- _Goal of the exercise_: Lines in the data below that contain the word "shields" are to be copied.

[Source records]
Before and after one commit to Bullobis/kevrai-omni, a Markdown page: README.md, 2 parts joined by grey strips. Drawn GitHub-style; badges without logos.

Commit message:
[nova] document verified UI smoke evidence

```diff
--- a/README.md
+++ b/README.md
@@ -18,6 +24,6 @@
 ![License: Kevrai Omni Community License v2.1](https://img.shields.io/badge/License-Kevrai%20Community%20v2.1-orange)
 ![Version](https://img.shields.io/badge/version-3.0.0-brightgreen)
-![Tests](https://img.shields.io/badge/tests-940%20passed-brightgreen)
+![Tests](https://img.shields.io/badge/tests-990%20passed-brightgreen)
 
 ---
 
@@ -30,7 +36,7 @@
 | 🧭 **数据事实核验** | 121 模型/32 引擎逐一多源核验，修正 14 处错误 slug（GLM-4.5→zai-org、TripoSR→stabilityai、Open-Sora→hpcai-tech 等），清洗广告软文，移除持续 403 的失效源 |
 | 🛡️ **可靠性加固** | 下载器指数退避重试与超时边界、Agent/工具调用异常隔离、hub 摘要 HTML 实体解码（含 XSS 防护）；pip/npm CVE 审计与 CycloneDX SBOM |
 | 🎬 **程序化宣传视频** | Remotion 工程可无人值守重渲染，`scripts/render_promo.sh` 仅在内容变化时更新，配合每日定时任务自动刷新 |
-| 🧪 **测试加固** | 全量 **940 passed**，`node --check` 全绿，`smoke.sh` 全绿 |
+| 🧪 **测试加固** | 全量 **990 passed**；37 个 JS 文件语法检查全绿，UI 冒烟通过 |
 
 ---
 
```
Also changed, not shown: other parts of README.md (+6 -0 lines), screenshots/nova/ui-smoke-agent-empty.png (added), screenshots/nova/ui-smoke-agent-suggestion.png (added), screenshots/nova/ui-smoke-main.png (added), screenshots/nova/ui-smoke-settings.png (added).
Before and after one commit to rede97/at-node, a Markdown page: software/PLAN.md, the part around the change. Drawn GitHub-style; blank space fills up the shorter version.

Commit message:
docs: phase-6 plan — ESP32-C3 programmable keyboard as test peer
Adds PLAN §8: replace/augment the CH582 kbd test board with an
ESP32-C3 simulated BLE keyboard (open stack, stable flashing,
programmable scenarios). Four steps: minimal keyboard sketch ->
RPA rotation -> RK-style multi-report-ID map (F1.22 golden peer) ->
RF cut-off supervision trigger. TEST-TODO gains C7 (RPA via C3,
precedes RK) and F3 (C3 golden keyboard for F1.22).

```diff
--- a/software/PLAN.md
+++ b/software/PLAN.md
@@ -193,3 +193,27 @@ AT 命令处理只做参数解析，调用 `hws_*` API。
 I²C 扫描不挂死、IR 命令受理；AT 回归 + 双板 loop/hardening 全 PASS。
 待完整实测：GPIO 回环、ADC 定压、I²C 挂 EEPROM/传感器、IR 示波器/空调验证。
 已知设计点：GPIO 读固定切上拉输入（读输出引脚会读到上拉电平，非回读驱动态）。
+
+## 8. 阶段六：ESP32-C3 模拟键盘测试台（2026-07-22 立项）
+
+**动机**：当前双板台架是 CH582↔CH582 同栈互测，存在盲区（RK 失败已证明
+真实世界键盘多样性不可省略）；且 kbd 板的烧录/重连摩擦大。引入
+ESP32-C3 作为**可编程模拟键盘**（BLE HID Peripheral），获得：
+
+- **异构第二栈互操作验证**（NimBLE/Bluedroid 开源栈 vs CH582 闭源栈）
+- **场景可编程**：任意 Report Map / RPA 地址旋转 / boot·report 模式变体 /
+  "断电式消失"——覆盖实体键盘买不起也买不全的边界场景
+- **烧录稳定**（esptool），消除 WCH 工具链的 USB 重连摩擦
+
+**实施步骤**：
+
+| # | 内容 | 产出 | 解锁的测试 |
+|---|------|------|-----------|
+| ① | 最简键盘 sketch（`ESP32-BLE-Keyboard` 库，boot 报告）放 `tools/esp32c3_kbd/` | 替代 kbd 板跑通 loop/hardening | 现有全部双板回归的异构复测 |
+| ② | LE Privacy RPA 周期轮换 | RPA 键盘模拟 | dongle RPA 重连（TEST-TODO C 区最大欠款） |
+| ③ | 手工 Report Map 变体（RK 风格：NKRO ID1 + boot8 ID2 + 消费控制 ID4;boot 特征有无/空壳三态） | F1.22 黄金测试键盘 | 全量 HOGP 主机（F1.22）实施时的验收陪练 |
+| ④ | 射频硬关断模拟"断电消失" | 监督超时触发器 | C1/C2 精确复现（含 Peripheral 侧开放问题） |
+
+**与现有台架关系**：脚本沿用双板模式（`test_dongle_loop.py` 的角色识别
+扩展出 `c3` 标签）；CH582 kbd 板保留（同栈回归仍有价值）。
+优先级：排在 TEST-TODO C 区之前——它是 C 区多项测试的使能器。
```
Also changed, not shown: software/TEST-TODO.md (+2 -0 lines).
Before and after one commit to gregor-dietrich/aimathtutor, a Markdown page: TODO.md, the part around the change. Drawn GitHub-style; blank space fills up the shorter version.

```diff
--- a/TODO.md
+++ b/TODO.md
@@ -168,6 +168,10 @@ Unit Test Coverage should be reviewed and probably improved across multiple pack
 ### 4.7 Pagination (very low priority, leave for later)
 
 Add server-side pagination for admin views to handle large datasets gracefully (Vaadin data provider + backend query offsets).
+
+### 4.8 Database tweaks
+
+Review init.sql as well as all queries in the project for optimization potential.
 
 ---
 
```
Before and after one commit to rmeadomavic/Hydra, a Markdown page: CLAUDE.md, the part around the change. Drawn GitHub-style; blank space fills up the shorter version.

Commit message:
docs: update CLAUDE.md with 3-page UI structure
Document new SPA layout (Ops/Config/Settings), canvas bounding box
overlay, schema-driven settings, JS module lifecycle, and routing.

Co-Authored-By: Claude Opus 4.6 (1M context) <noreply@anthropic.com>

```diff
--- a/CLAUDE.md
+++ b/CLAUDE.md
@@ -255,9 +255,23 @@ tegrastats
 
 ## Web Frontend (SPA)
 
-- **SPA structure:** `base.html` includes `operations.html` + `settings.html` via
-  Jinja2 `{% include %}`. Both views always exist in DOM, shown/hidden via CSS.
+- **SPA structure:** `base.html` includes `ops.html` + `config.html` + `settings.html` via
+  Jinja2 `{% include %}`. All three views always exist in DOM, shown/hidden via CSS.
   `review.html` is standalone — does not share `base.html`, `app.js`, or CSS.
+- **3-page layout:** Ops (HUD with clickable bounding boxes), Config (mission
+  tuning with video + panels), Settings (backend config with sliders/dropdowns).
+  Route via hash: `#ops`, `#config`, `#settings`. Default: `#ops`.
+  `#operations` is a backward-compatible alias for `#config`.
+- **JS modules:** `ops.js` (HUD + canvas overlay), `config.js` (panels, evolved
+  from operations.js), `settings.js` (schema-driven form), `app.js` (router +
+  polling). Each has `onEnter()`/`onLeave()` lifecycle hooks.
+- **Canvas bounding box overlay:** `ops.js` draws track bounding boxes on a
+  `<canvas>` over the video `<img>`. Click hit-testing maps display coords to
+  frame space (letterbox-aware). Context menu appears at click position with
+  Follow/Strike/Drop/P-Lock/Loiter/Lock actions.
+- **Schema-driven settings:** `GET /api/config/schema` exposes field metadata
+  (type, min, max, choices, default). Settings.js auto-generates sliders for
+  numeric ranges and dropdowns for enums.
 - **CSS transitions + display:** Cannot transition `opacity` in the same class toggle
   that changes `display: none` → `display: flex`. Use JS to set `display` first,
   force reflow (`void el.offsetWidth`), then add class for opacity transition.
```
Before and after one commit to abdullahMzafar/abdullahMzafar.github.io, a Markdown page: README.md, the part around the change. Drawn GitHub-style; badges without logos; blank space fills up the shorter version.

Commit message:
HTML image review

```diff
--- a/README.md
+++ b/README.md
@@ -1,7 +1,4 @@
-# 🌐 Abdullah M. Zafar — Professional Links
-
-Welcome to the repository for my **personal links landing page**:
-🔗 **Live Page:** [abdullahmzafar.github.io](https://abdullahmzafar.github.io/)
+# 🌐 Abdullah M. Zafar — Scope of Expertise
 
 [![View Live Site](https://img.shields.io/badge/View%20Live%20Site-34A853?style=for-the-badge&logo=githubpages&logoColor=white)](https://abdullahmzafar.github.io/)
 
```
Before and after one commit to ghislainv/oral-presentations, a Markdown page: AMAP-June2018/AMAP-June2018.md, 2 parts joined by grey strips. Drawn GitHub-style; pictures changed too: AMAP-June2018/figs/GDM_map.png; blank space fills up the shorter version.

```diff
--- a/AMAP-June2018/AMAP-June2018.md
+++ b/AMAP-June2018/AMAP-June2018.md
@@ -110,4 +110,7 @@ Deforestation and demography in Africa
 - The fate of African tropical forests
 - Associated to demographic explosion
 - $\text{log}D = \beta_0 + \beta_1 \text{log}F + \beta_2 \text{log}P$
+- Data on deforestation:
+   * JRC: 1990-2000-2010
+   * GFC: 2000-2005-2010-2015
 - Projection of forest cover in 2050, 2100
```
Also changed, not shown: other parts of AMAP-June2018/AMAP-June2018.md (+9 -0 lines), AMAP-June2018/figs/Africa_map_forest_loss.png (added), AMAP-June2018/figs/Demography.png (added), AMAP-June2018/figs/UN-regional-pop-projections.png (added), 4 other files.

- _Answer section_:
 ![License: Kevrai Omni Community License v2.1](https://img.shields.io/badge/License-Kevrai%20Community%20v2.1-orange)
 ![Version](https://img.shields.io/badge/version-3.0.0-brightgreen)
-![Tests](https://img.shields.io/badge/tests-940%20passed-brightgreen)
+![Tests](https://img.shields.io/badge/tests-990%20passed-brightgreen)
 [![View Live Site](https://img.shields.io/badge/View%20Live%20Site-34A853?style=for-the-badge&logo=githubpages&logoColor=white)](https://abdullahmzafar.github.io/)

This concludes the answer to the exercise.